A prominent epidemiologist is calling for much wider mask mandates, saying the roll-out of free masks, while positive, will make a "fairly small" difference to the Covid-19 outbreak.
The government this afternoon announced masks and rapid antigen tests would be made freely available while the country battled a resurgence of Covid-19 and other winter illnesses.
University of Otago's Professor Michael Baker told RNZ much more was required to prevent the worst outcomes of a "really grim winter".
"We are missing the fundamental measure to stop sharing this virus widely and that is universal mask use indoors."
Baker said New Zealand needed to shift to becoming a "mask-using society", which he believed could be achieved only through mandating their use in most indoor environments.

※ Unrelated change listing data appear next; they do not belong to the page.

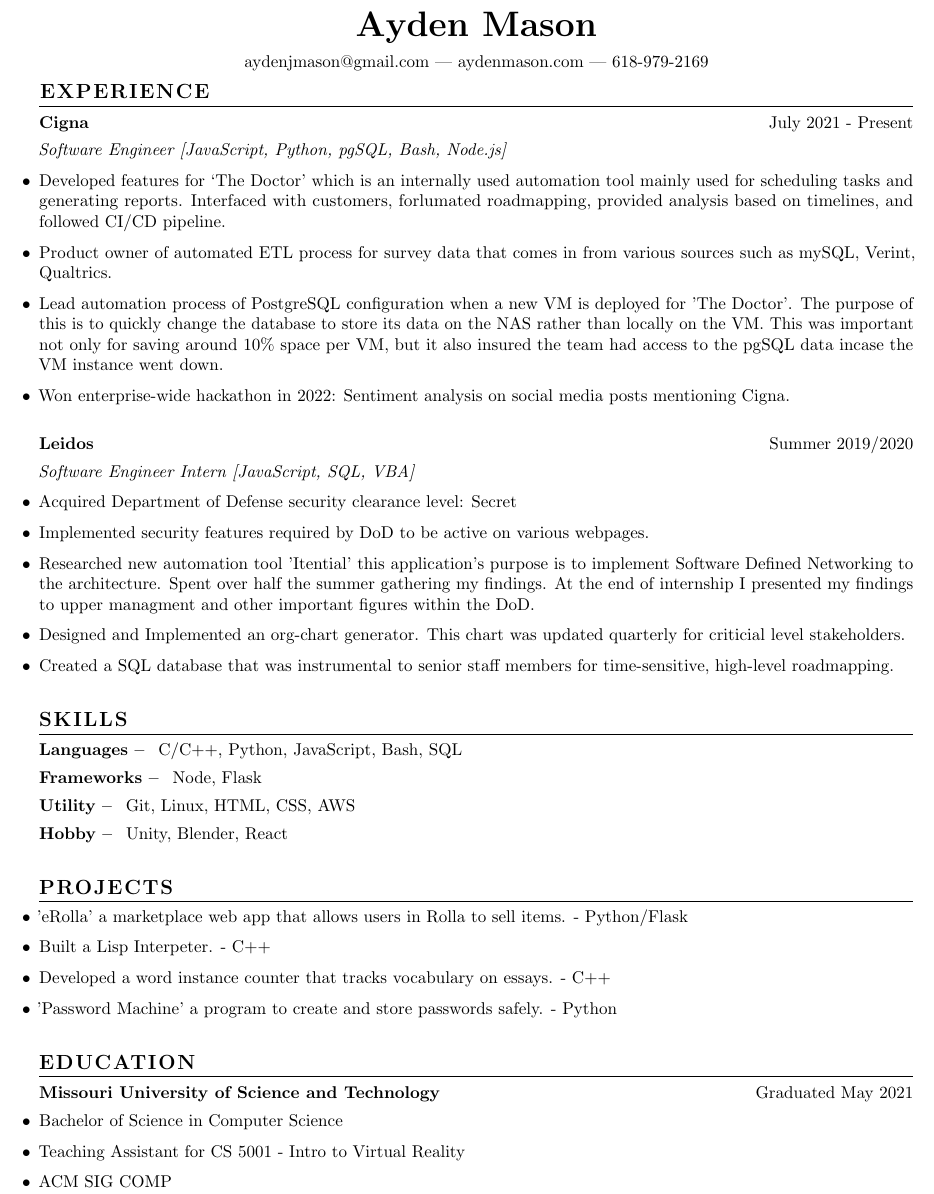
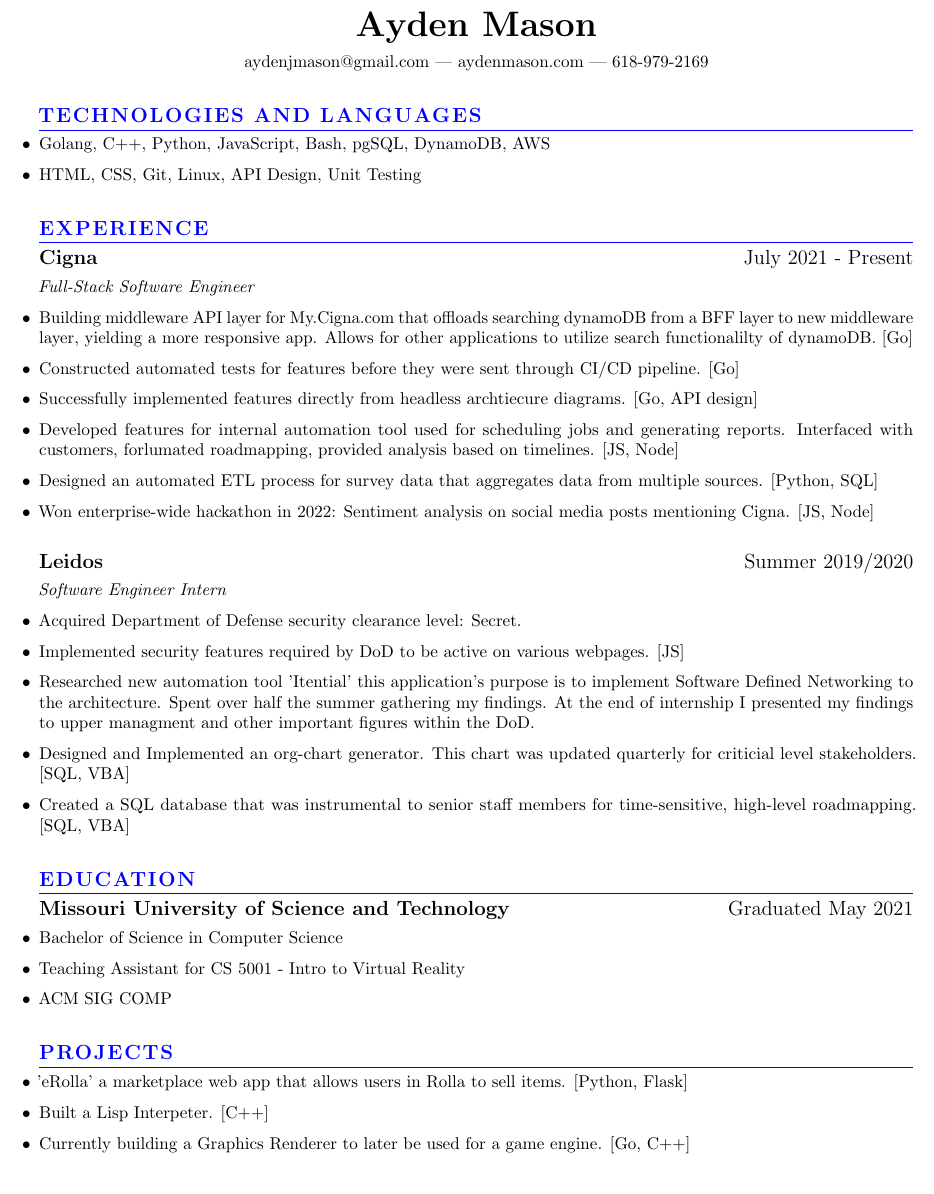
Before and after one commit to aydenmason/LaTeXresume, a LaTeX CV (resumetemp.tex): part of the page, cut so that both start at the same text. Compiled offline with pdfLaTeX.

Commit message:
september 2023 update

```diff
--- a/resumetemp.tex
+++ b/resumetemp.tex
@@ -1,6 +1,6 @@
 \documentclass{article}
 \thispagestyle{empty}
-
+\usepackage{xcolor}
 \usepackage[compact]{titlesec}
 \usepackage{titling}
 \usepackage[margin=.7in]{geometry}
@@ -50,47 +50,53 @@ aydenjmason@gmail.com --- aydenmason.com --- 618-979-2169
 \author{Ayden Mason}
 
 \maketitle
-\section{\textls[75]{Experience}}
+\color{blue}
+\section{\\\textls[75]{Technologies and Languages}}
+\color{black}
 \begin{itemize}
-\subsection{Cigna\hfill\mdseries July 2021 - Present}
-
-
- \item[] \textit{Software Engineer [JavaScript, Python, pgSQL, Bash, Node.js]}
-\item Developed features for ‘The Doctor’ which is an internally used automation tool mainly used for scheduling tasks and generating reports. Interfaced with customers, forlumated roadmapping,  provided analysis based on timelines, and followed CI/CD pipeline.
-\item Product owner of automated ETL process for survey data that comes in from various sources such as mySQL, Verint, Qualtrics.
-\item Lead automation process of PostgreSQL configuration when a new VM is deployed for 'The Doctor'. The  purpose of this is to quickly change the database to store its data on the NAS rather than locally on the VM. This was important not only for saving around 10\% space per VM, but it also insured the team had access to the pgSQL data incase the VM instance went down.
-\item Won enterprise-wide hackathon in 2022: Sentiment analysis on social media posts mentioning Cigna.\\
+\item Golang, C++, Python, JavaScript, Bash, pgSQL, DynamoDB, AWS
+\item HTML, CSS, Git, Linux, API Design, Unit Testing
+\end{itemize}
+% uncomment for game dev jobs
+%\subsubsection
+%Unity, Blender, React
+\color{blue}
+\section{\\\textls[75]{Experience}}
+\color{black}
+\begin{itemize}
+\subsection{\large Cigna\hfill\mdseries July 2021 - Present}
+ \item[] \textit{Full-Stack Software Engineer } %[Golang, JavaScript, Python, Bash, Node.js]
+\item Building middleware API layer for My.Cigna.com that offloads searching dynamoDB from a BFF layer to new middleware layer, yielding a more responsive app. Allows for other applications to utilize search functionalilty of dynamoDB. [Go]
+\item Constructed automated tests for features before they were sent through CI/CD pipeline. [Go]
+\item Successfully implemented features directly from headless archtiecure diagrams. [Go, API design]
+\item Developed features for internal automation tool used for scheduling jobs and generating reports. Interfaced with customers, forlumated roadmapping,  provided analysis based on timelines. [JS, Node]
+\item Designed an automated ETL process for survey data that aggregates data from multiple sources. [Python, SQL]
+\item Won enterprise-wide hackathon in 2022: Sentiment analysis on social media posts mentioning Cigna. [JS, Node]
 \end{itemize}
 \begin{itemize}
-\subsection*{Leidos\hfill\mdseries Summer 2019/2020}
-\item[] \textit{Software Engineer Intern [JavaScript, SQL, VBA]}
-\item Acquired Department of Defense security clearance level: Secret
-\item Implemented security features required by DoD to be active on various webpages.
+\subsection{\\\large Leidos\hfill\mdseries Summer 2019/2020}
+\item[] \textit{Software Engineer Intern } %[JavaScript, SQL, VBA]
+\item Acquired Department of Defense security clearance level: Secret.
+\item Implemented security features required by DoD to be active on various webpages. [JS]
 \item Researched new automation tool 'Itential' this application's purpose is to implement Software Defined Networking to the architecture. Spent over half the summer gathering my findings. At the end of internship I presented my findings to upper managment and other important figures within the DoD.
-\item Designed and Implemented an org-chart generator. This chart was updated quarterly for criticial level stakeholders.
-\item Created a SQL database that was instrumental to senior staff members for time-sensitive, high-level roadmapping.
+\item Designed and Implemented an org-chart generator. This chart was updated quarterly for criticial level stakeholders. [SQL, VBA]
+\item Created a SQL database that was instrumental to senior staff members for time-sensitive, high-level roadmapping. [SQL, VBA]
 \end{itemize}
-\section{\\\textls[75]{SKILLS}}
-\subsubsection{Languages}
-C/C++, Python, JavaScript, Bash, SQL
-\subsubsection{Frameworks}
-Node, Flask
-\subsubsection{Utility}
-Git, Linux, HTML, CSS, AWS
-\subsubsection{Hobby}
-Unity, Blender, React
-\section{\\\textls[75]{PROJECTS}}
+\color{blue}
+\section{\\\textls[75]{Education}}
+\color{black}
 \begin{itemize}
-\item 'eRolla' a marketplace web app that allows users in Rolla to sell items. - Python/Flask
-\item Built a Lisp Interpeter. -  C++
-\item Developed a word instance counter that tracks vocabulary on essays. - C++
-\item 'Password Machine' a program to create and store passwords safely. - Python
-\end{itemize}
-\section{\\\textls[75]{Education}}
-\begin{itemize}
-\subsection*{Missouri University of Science and Technology\hfill\mdseries Graduated May 2021}
+\subsection{\large Missouri University of Science and Technology\hfill\mdseries Graduated May 2021}
 \item Bachelor of Science in Computer Science
 \item Teaching Assistant for CS 5001 - Intro to Virtual Reality
 \item ACM SIG COMP
 \end{itemize}
+\color{blue}
+\section{\\\textls[75]{PROJECTS}}
+\color{black}
+\begin{itemize}
+  \item 'eRolla' a marketplace web app that allows users in Rolla to sell items. [Python, Flask]
+  \item Built a Lisp Interpeter. [C++]
+  \item Currently building a Graphics Renderer to later be used for a game engine. [Go, C++]
+  \end{itemize}
 \end{document}
```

"The very ad hoc approach to requiring mask use is eroding the social licence for them," Baker said.
"You go to one social event, and everyone's wearing a mask, and so you feel comfortable. Next day, you go to a different one, and no one's wearing a mask, except you, and that feels a bit odd. We need to get rid of those inconsistencies."
Baker said he believed the government had opted for a greater focus on personal responsibility for fear of a potential political backlash.
"Unfortunately, we've politicised this issue too much and politics is starting to take over from the science."
But, speaking to Checkpoint, Covid-19 Response Minister Ayesha Verrall said it was "not simple" to implement mask mandates.
"It impacts the running of many businesses and we need people to take a pragmatic approach to this."
Verrall said, however, she would encourage everyone to wear a mask while indoors as much as possible.
She rejected the suggestion the government's approach to tackling rising Covid-19 cases was based on politics over health.
She would not say if the predicted peak of 1200 hospitalisations a day would be a crisis, but said the government was doing everything it could to avoid the scenario playing out.
"I think it's really important we respond to the very real pressures in our health system, and I've been in close contact with healthcare workers, as well as following the statistics we get to make sure we know what the facts are, and that we respond to them and fix the problems that exist.
"A lot of what we set out today is designed to do that."
Green Party MP Teanau Tuiono said today's development was "about time", but he would have liked to see masks made mandatory in schools.
"We're all over it, we're all tired... but it's just no excuse to drop the ball because here's the thing: there are people still in hospital, people dying from Covid.
"The numbers are going up and we are in the middle of winter, so what we need here is that leadership."